2011 was great year. There were a lot of great things I was able to do and a lot of things I did. In fact, looking back and quantifying it, I can’t believe how much I did in areas of relationships, health, personal development, business, and finances.

First of all, it’s important to know that this year was an uphill climb, but a great one. I hit 40 this year, and that was not a great milestone for me. I did not end where I wanted to be at 40, and I definitely did not want my kids to be separated by 1000 miles. But you take life as it is, not as you want it to be. I have made some severe wrong turns in my life, but have been working harder each year to become the best that I can be and to make a difference in the life of my kids and in the world at large.

Time with My Wonderful Boys
Despite the distance, my priority in life is my kids, so last year I did everything I knew to make life as wonderful as I could for them and be a big part of their life. In fact, despite the fact that Joseph, my 12-year old lives near Chattanooga, Tennessee, and Tristan, 9, and Evan, 6, live near Albany, New York, I made sure I saw all of them at least 3 days a month. Additionally, I brought all of them together 3 times this year.

I spent almost all my time off traveling to them or spending time with them. Over the course of the year, I spent 100 days with my boys, which is something for which I am immensely thankful.

And since I moved from the Chattanooga area to New York in July, I was able to spend time with each of my boys one on one. Until then, my traveling to New York was all based on time that I would be with 2 or all 3 of them at a time. Even still, it requires a lot of travel to see all of them: over 20,000 miles this year alone!

And I sent them all letters every week (except for weeks I was with them the entire week and such). Additionally, we all went to Disney together with Tristan and Evan’s mother at the end of June.

Tristan and Evan and I went on the Polar Express with their mother.

What’s more, I taught them all several firsts: Joseph wrote his first program and made his first Arduino project, played his first racquetball game, and flied solo on a commercial flight for the first time.

Tristan also played racquetball and wrote a program, as well as roller skated and skied for the first time.

Evan too learned roller skating for the first time was well as racquetball, and he soldered his first connection.

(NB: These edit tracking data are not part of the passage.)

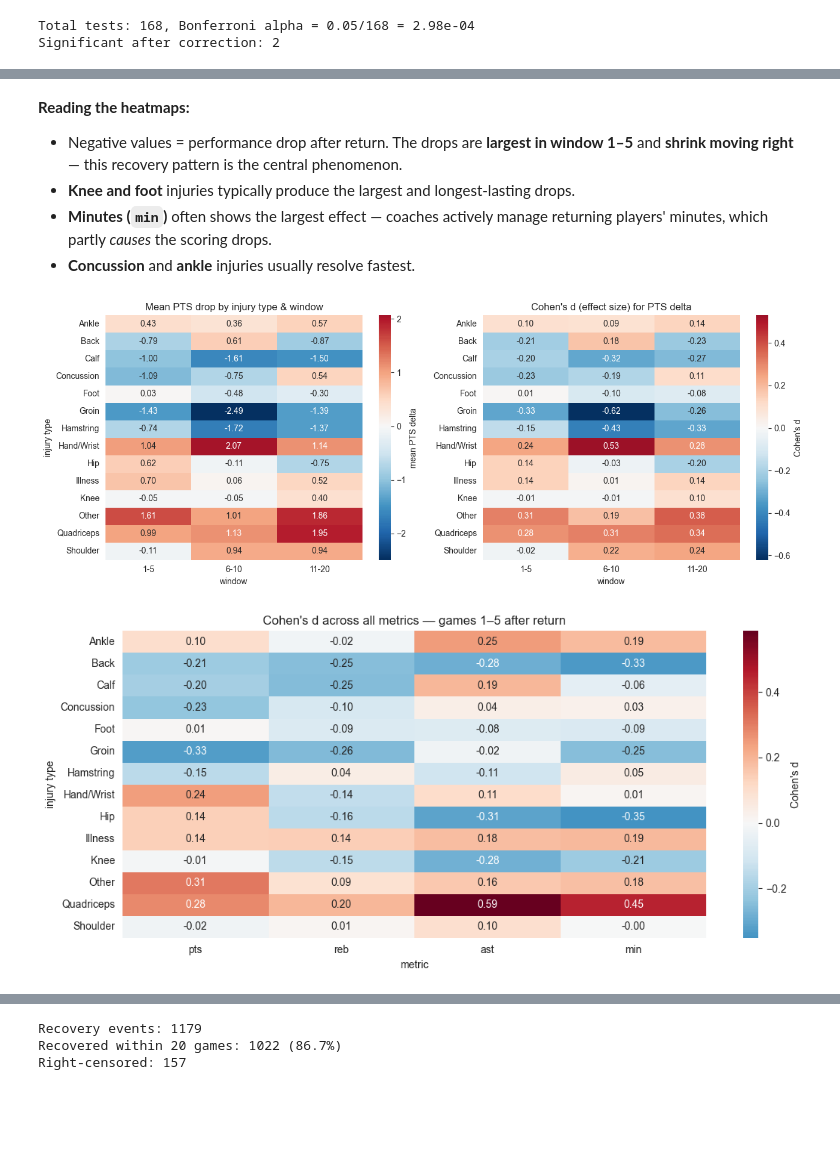
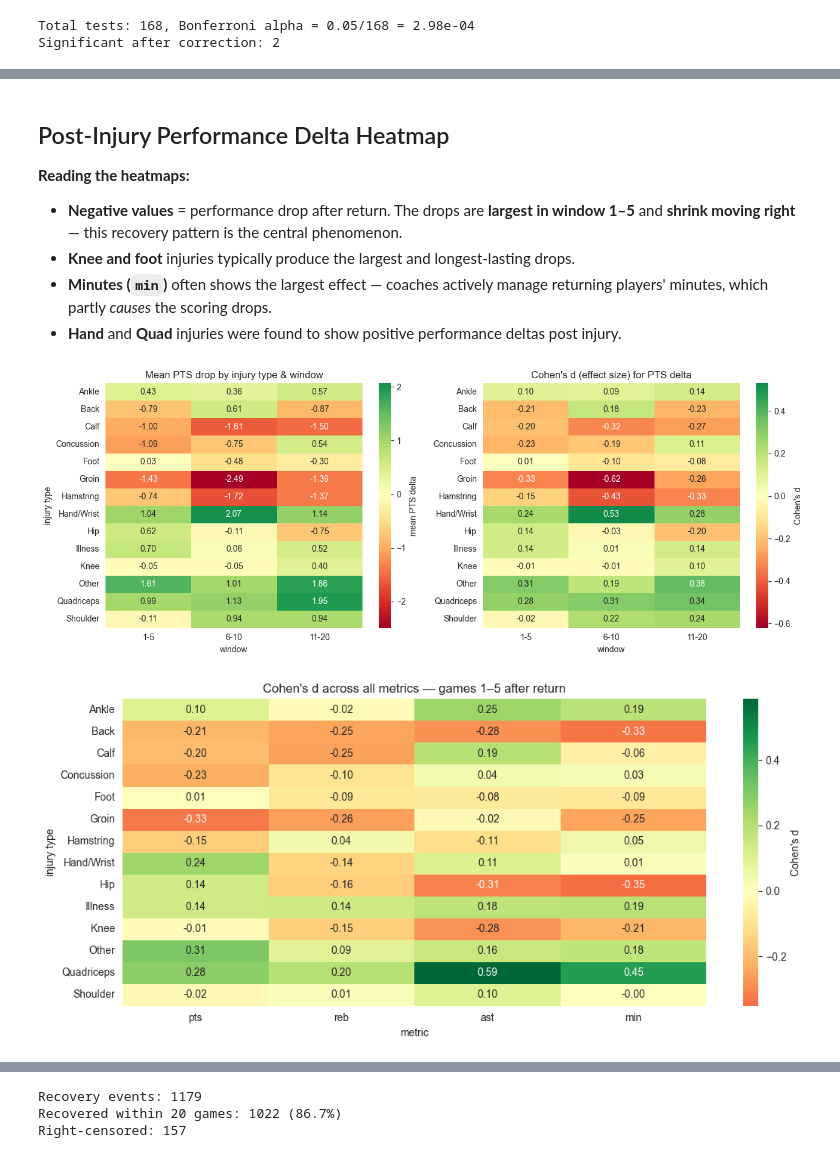
Before and after one commit to amaq121/Portfolio-Projects, a Jupyter notebook: python/NBA_Injury_Recovery_Modeler_Final.ipynb, the cells around one changed output, grey strips where cells are left out. Saved outputs shown, nothing was run; the diff lists cells and outputs as text; code cells hidden in the pictures; blank space fills up the shorter version.

```diff
--- a/python/NBA_Injury_Recovery_Modeler_Final.ipynb
+++ b/python/NBA_Injury_Recovery_Modeler_Final.ipynb
@@ -763,21 +719,23 @@ Other        0.31  0.19   0.38
 Quadriceps   0.28  0.31   0.34
 Shoulder    -0.02  0.22   0.24
 # %% [markdown]
+## Post-Injury Performance Delta Heatmap
+
 **Reading the heatmaps:**
 
-- Negative values = performance drop after return. The drops are **largest in window 1–5** and **shrink moving right** — this recovery pattern is the central phenomenon.
+- **Negative values** = performance drop after return. The drops are **largest in window 1–5** and **shrink moving right** — this recovery pattern is the central phenomenon.
 - **Knee and foot** injuries typically produce the largest and longest-lasting drops.
 - **Minutes (`min`)** often shows the largest effect — coaches actively manage returning players' minutes, which partly *causes* the scoring drops.
-- **Concussion** and **ankle** injuries usually resolve fastest.
+- **Hand** and **Quad** injuries were found to show positive performance deltas post injury.
 # %%
 fig, axes = plt.subplots(1, 2, figsize=(13, 5))
 
-sns.heatmap(pts_summary, annot=True, fmt='.2f', cmap='RdBu_r', center=0,
+sns.heatmap(pts_summary, annot=True, fmt='.2f', cmap='RdYlGn', center=0,
             ax=axes[0], cbar_kws={'label': 'mean PTS delta'})
 axes[0].set_title('Mean PTS drop by injury type & window')
 axes[0].set_ylabel('injury type')
 
-sns.heatmap(pts_d, annot=True, fmt='.2f', cmap='RdBu_r', center=0,
+sns.heatmap(pts_d, annot=True, fmt='.2f', cmap='RdYlGn', center=0,
             ax=axes[1], cbar_kws={'label': "Cohen's d"})
 axes[1].set_title("Cohen's d (effect size) for PTS delta")
 axes[1].set_ylabel('')
@@ -785,21 +743,21 @@ axes[1].set_ylabel('')
 plt.tight_layout()
 plt.show()
 # %% [output]
-[figure, old version]
+[figure, new version]
 # %%
 # All metrics in window 1-5: which stats drop most on return?
 plt.figure(figsize=(11, 5))
 g = (summary.query("window == '1-5'")
      .pivot(index='injury_type', columns='metric', values='cohens_d')
      [METRICS])
-sns.heatmap(g, annot=True, fmt='.2f', cmap='RdBu_r', center=0,
+sns.heatmap(g, annot=True, fmt='.2f', cmap='RdYlGn', center=0,
             cbar_kws={'label': "Cohen's d"})
 plt.title("Cohen's d across all metrics — games 1–5 after return")
 plt.ylabel('injury type')
 plt.tight_layout()
 plt.show()
 # %% [output]
-[figure, old version]
+[figure, new version]
 # %% [markdown]
 ---
 
```
Also changed, not shown: parts of 20 cells of this notebook, 1 other file.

But the best part of all of it is just the countless hours we sat down and played with LEGOs and laughed and played.

My Health
But getting to that point was quite tumultuous. I found through all the turmoil in my life many places where my thinking was wrong. Back then even when I was with my boys, I wasn’t giving them the priority and focus they deserved. Being able to put so much time and effort toward the boys helped me better align my priorities. Besides doing that, I also realized I wasn’t putting my health as a key priority. That has changed.

I joined the local Y and have been able to have many wonderful bike rides and runs in the beautiful city of Glens Falls on my lunch break. In fact, I surpassed my goals for both biking and running. I biked over 500 miles this year and ran over 350 miles, a goal I had to increase because I had already surpassed it earlier in the year.

Additionally, the last quarter of the year I was lifting weights twice a week. As much as I realize this number is ridiculous as it means nothing, I still like saying it: I lifted over 600,000 pounds this year!

Unfortunately, I did not meet my weight goal. I was striving to make 180 this year, but I am a stress eater, sweets in particular, and this year was stressful. I ended the year at 193. I have plans already in place to get to my ideal weight at an appropriate pace this year.

Other Activities
But I also had a lot of fun this year. I tried a lot of things I hadn’t done before and dove deeper into things I had.

I joined the company bowling team and received recognition for bowling both a 150 game and a 400 series. I know that is not that impressive, but it was great for my skill level. Additionally, our team won the entire season! I know I wasn’t the best bowler, but I believe I improved a great deal, so it was nice that I at least was a steady force that helped while our strong bowlers brought us to victory.

I also tried indoor rock climbing and ballroom dancing, which I enjoyed but could not continue as I moved. I especially enjoyed the dancing and can’t wait to tango more!

I also was able to get back into racquetball in the last 2 months of the year and played 20 games.

Additionally, I did some swimming with the boys, a rafting trip on the Ocoee, roller blading, skiing, miniature golf, continuing in Toastmasters, and learning the guitar.

Finally I was able to participate in Rotary and contribute to the community. I applied for membership and was inducted January of this year.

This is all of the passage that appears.